The Strategy: Buy New in a Job-Rich Region
Source: Time Inc. 2005.
Minimum Investment: $200,000
If the specter of a real estate crash keeps you up at night, here's something to dream about: The biggest construction boom in U.S. history will unfold between now and 2030. According to a new report from the Brookings Institution, nearly half of the residential and commercial structures needed by 2030--about 100 billion square feet--have yet to be built. That estimate includes 60 million new housing units.
So how do you bet smart on the next residential real estate boom? One way is to look at how the nation's top homebuilders size up new markets.
The magic formula centers on job growth, says Bob McLeod, CEO of Newland Communities, the largest residential community developer in the United States. The $4 billion privately held company owns top-selling developments in five red-hot real estate markets--Phoenix, Sacramento, Southern California, Tampa, and the Washington, D.C., area. Before Newland buys a plot of land, McLeod says, the company's researchers pore over job forecasts for the region, looking for a minimum of 5,000 to 10,000 new jobs created annually over a decade. If it's below that, he'll pass.

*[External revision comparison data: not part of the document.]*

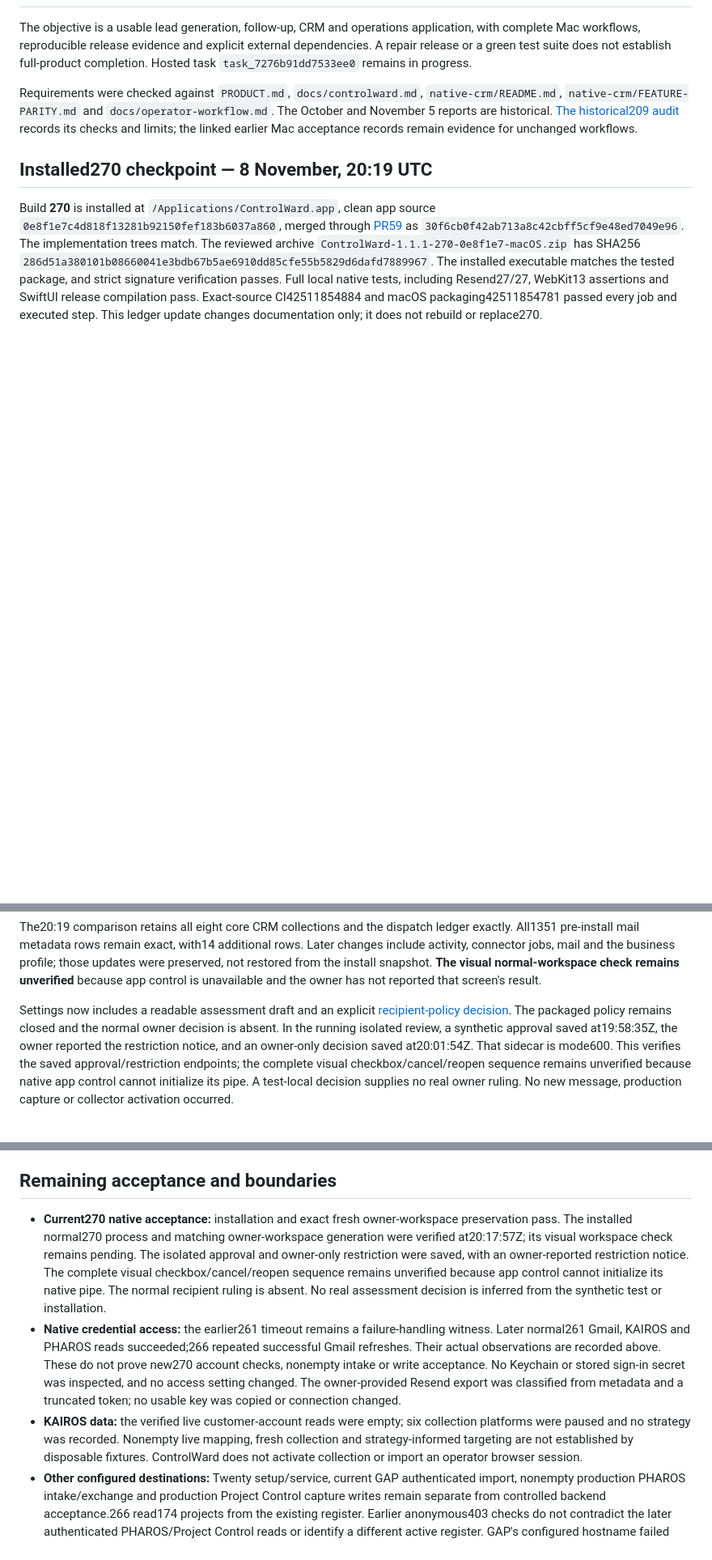
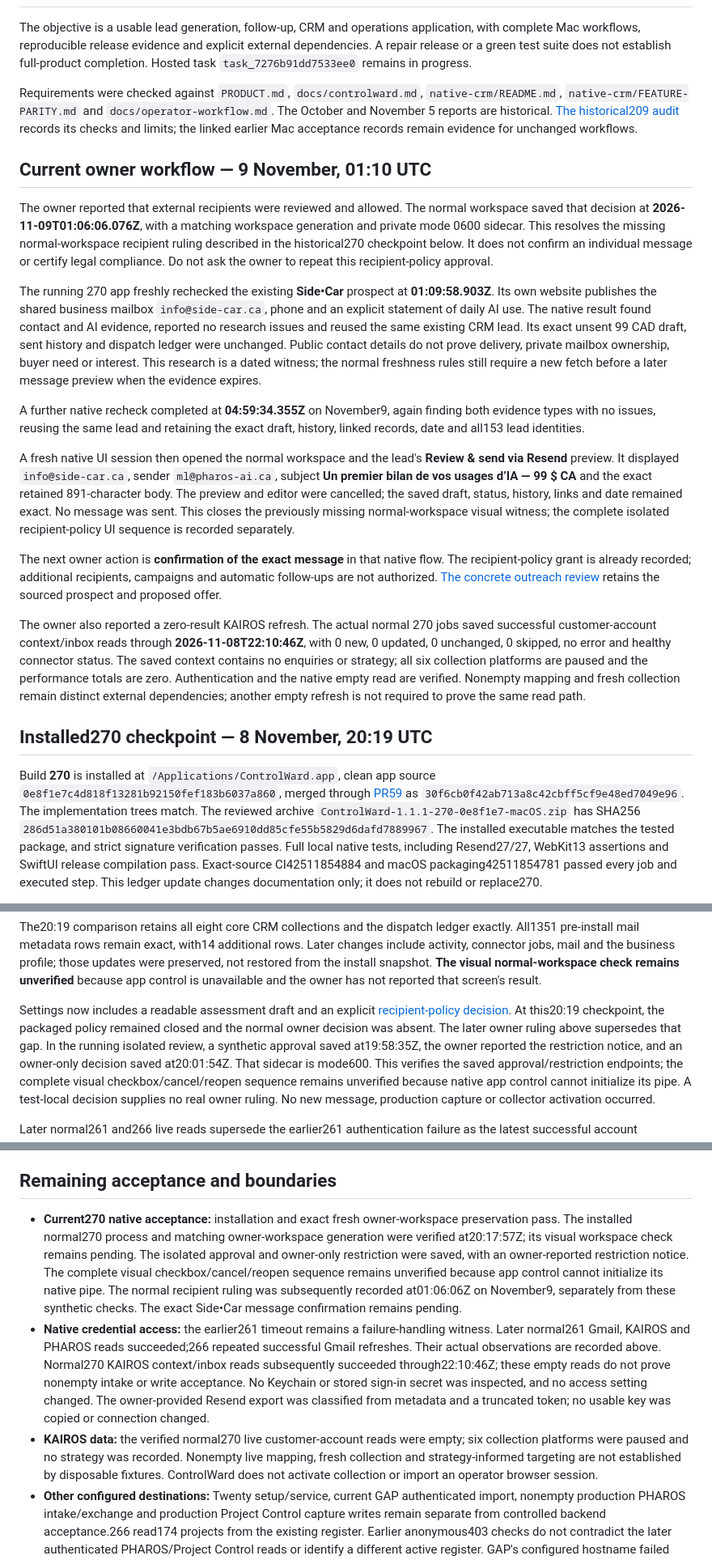
Before and after one commit to martinlepage26-bit/controlward, a Markdown page: docs/completion-ledger-20261106.md, 3 parts joined by grey strips. Shown at 81% size. Drawn GitHub-style; blank space fills up the shorter version.

Commit message:
docs: record current owner policy and native workflow evidence

```diff
--- a/docs/completion-ledger-20261106.md
+++ b/docs/completion-ledger-20261106.md
@@ -3,6 +3,53 @@
 The objective is a usable lead generation, follow-up, CRM and operations application, with complete Mac workflows, reproducible release evidence and explicit external dependencies. A repair release or a green test suite does not establish full-product completion. Hosted task `task_7276b91dd7533ee0` remains in progress.
 
 Requirements were checked against `PRODUCT.md`, `docs/controlward.md`, `native-crm/README.md`, `native-crm/FEATURE-PARITY.md` and `docs/operator-workflow.md`. The October and November 5 reports are historical. [The historical209 audit](requirement-audit-20261107.md) records its checks and limits; the linked earlier Mac acceptance records remain evidence for unchanged workflows.
+
+## Current owner workflow — 9 November, 01:10 UTC
+
+The owner reported that external recipients were reviewed and allowed. The
+normal workspace saved that decision at **2026-11-09T01:06:06.076Z**, with a
+matching workspace generation and private mode 0600 sidecar. This resolves the
+missing normal-workspace recipient ruling described in the historical270
+checkpoint below. It does not confirm an individual message or certify legal
+compliance. Do not ask the owner to repeat this recipient-policy approval.
+
+The running 270 app freshly rechecked the existing **Side•Car** prospect at
+**01:09:58.903Z**. Its own website publishes the shared business mailbox
+`info@side-car.ca`, phone and an explicit statement of daily AI use. The native
+result found contact and AI evidence, reported no research issues and reused
+the same existing CRM lead. Its exact unsent 99 CAD draft, sent history and
+dispatch ledger were unchanged. Public contact details do not prove delivery,
+private mailbox ownership, buyer need or interest. This research is a dated
+witness; the normal freshness rules still require a new fetch before a later
+message preview when the evidence expires.
+
+A further native recheck completed at **04:59:34.355Z** on November9, again
+finding both evidence types with no issues, reusing the same lead and retaining
+the exact draft, history, linked records, date and all153 lead identities.
+
+A fresh native UI session then opened the normal workspace and the lead's
+**Review & send via Resend** preview. It displayed `info@side-car.ca`, sender
+`ml@pharos-ai.ca`, subject **Un premier bilan de vos usages d’IA — 99 $ CA** and
+the exact retained 891-character body. The preview and editor were cancelled;
+the saved draft, status, history, links and date remained exact. No message was
+sent. This closes the previously missing normal-workspace visual witness;
+the complete isolated recipient-policy UI sequence is recorded separately.
+
+The next owner action is **confirmation of the exact message** in that native
+flow. The recipient-policy grant is already recorded; additional recipients,
+campaigns and automatic follow-ups are not authorized.
+[The concrete outreach review](https://pharos-ai.ca/artifacts/controlward/next-outreach)
+retains the sourced prospect and proposed offer.
+
+The owner also reported a zero-result KAIROS refresh. The actual normal 270 jobs
+saved successful customer-account context/inbox reads through
+**2026-11-08T22:10:46Z**, with 0 new, 0 updated, 0 unchanged, 0 skipped, no error and
+healthy connector status. The saved context contains no enquiries or strategy;
+all six collection platforms are paused and the performance totals are zero.
+Authentication and the native empty read are verified. Nonempty mapping and
+fresh collection remain distinct external dependencies; another empty refresh
+is not required to prove the same read path.
+
 
 ## Installed270 checkpoint — 8 November, 20:19 UTC
 
@@ -36,8 +83,9 @@ snapshot. **The visual normal-workspace check remains unverified** because app
 control is unavailable and the owner has not reported that screen's result.
 
 Settings now includes a readable assessment draft and an explicit
-[recipient-policy decision](owner-outreach-ruling-20261108.md). The packaged
-policy remains closed and the normal owner decision is absent. In the running
+[recipient-policy decision](owner-outreach-ruling-20261108.md). At this20:19 checkpoint, the packaged policy remained closed and the normal
+owner decision was absent. The later owner ruling above supersedes that gap.
+In the running
 isolated review, a synthetic approval saved at19:58:35Z, the owner reported the
 restriction notice, and an owner-only decision saved at20:01:54Z. That sidecar
 is mode600. This verifies the saved approval/restriction endpoints; the complete
@@ -264,9 +312,9 @@ or authorization to contact them.
 
 ## Remaining acceptance and boundaries
 
-- **Current270 native acceptance:** installation and exact fresh owner-workspace preservation pass. The installed normal270 process and matching owner-workspace generation were verified at20:17:57Z; its visual workspace check remains pending. The isolated approval and owner-only restriction were saved, with an owner-reported restriction notice. The complete visual checkbox/cancel/reopen sequence remains unverified because app control cannot initialize its native pipe. The normal recipient ruling is absent. No real assessment decision is inferred from the synthetic test or installation.
-- **Native credential access:** the earlier261 timeout remains a failure-handling witness. Later normal261 Gmail, KAIROS and PHAROS reads succeeded;266 repeated successful Gmail refreshes. Their actual observations are recorded above. These do not prove new270 account checks, nonempty intake or write acceptance. No Keychain or stored sign-in secret was inspected, and no access setting changed. The owner-provided Resend export was classified from metadata and a truncated token; no usable key was copied or connection changed.
-- **KAIROS data:** the verified live customer-account reads were empty; six collection platforms were paused and no strategy was recorded. Nonempty live mapping, fresh collection and strategy-informed targeting are not established by disposable fixtures. ControlWard does not activate collection or import an operator browser session.
+- **Current270 native acceptance:** installation and exact fresh owner-workspace preservation pass. The installed normal270 process and matching owner-workspace generation were verified at20:17:57Z; its visual workspace check remains pending. The isolated approval and owner-only restriction were saved, with an owner-reported restriction notice. The complete visual checkbox/cancel/reopen sequence remains unverified because app control cannot initialize its native pipe. The normal recipient ruling was subsequently recorded at01:06:06Z on November9, separately from these synthetic checks. The exact Side•Car message confirmation remains pending.
+- **Native credential access:** the earlier261 timeout remains a failure-handling witness. Later normal261 Gmail, KAIROS and PHAROS reads succeeded;266 repeated successful Gmail refreshes. Their actual observations are recorded above. Normal270 KAIROS context/inbox reads subsequently succeeded through22:10:46Z; these empty reads do not prove nonempty intake or write acceptance. No Keychain or stored sign-in secret was inspected, and no access setting changed. The owner-provided Resend export was classified from metadata and a truncated token; no usable key was copied or connection changed.
+- **KAIROS data:** the verified normal270 live customer-account reads were empty; six collection platforms were paused and no strategy was recorded. Nonempty live mapping, fresh collection and strategy-informed targeting are not established by disposable fixtures. ControlWard does not activate collection or import an operator browser session.
 - **Other configured destinations:** Twenty setup/service, current GAP authenticated import, nonempty production PHAROS intake/exchange and production Project Control capture writes remain separate from controlled backend acceptance.266 read174 projects from the existing register. Earlier anonymous403 checks do not contradict the later authenticated PHAROS/Project Control reads or identify a different active register. GAP's configured hostname failed DNS resolution at17:23Z, and Twenty remained Needs setup. No substitute endpoint, credential or production record is invented.
 - **Mail:** lead sending is Resend-only. The owner-address Resend acceptance/delivery checkpoint is verified on248. A real incoming prospect reply and its live reviewed follow-up are still unobserved. Ordinary native mailbox write capabilities retain fixture evidence and require separately scoped live acceptance; the retired Gmail/default-mail lead flow is not a completion requirement.
 - **Owner-deferred/outside distribution scope:** notification delivery remains expressly deferred.270 is ad-hoc signed and not notarized. No collection activation, new outreach, production deployment/migration or generated revenue is claimed. Won value is owner-entered CRM data, not a payment receipt.
```
Also changed, not shown: other parts of docs/completion-ledger-20261106.md (+4 -4 lines).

Nearly as important is job diversity. In the Tampa area, where 30,000 Newland units appreciated an average of 25 percent in 2004 (the average for the region was 10 percent), McLeod expects to continue developing for 10 years, because farming, the military, port operations, and technology are all driving job growth. No single industry dominates, so the pool of potential buyers doesn't dry up if one sector takes a big hit.
So where would McLeod like to break ground next? California's Orange County, Dallas, Houston, and Minneapolis are all on the list, as well as secondary cities like Atlanta, Charlotte, Portland, Ore., and Raleigh. Says McLeod, "All these places are bubble-proof." -- M.V.C.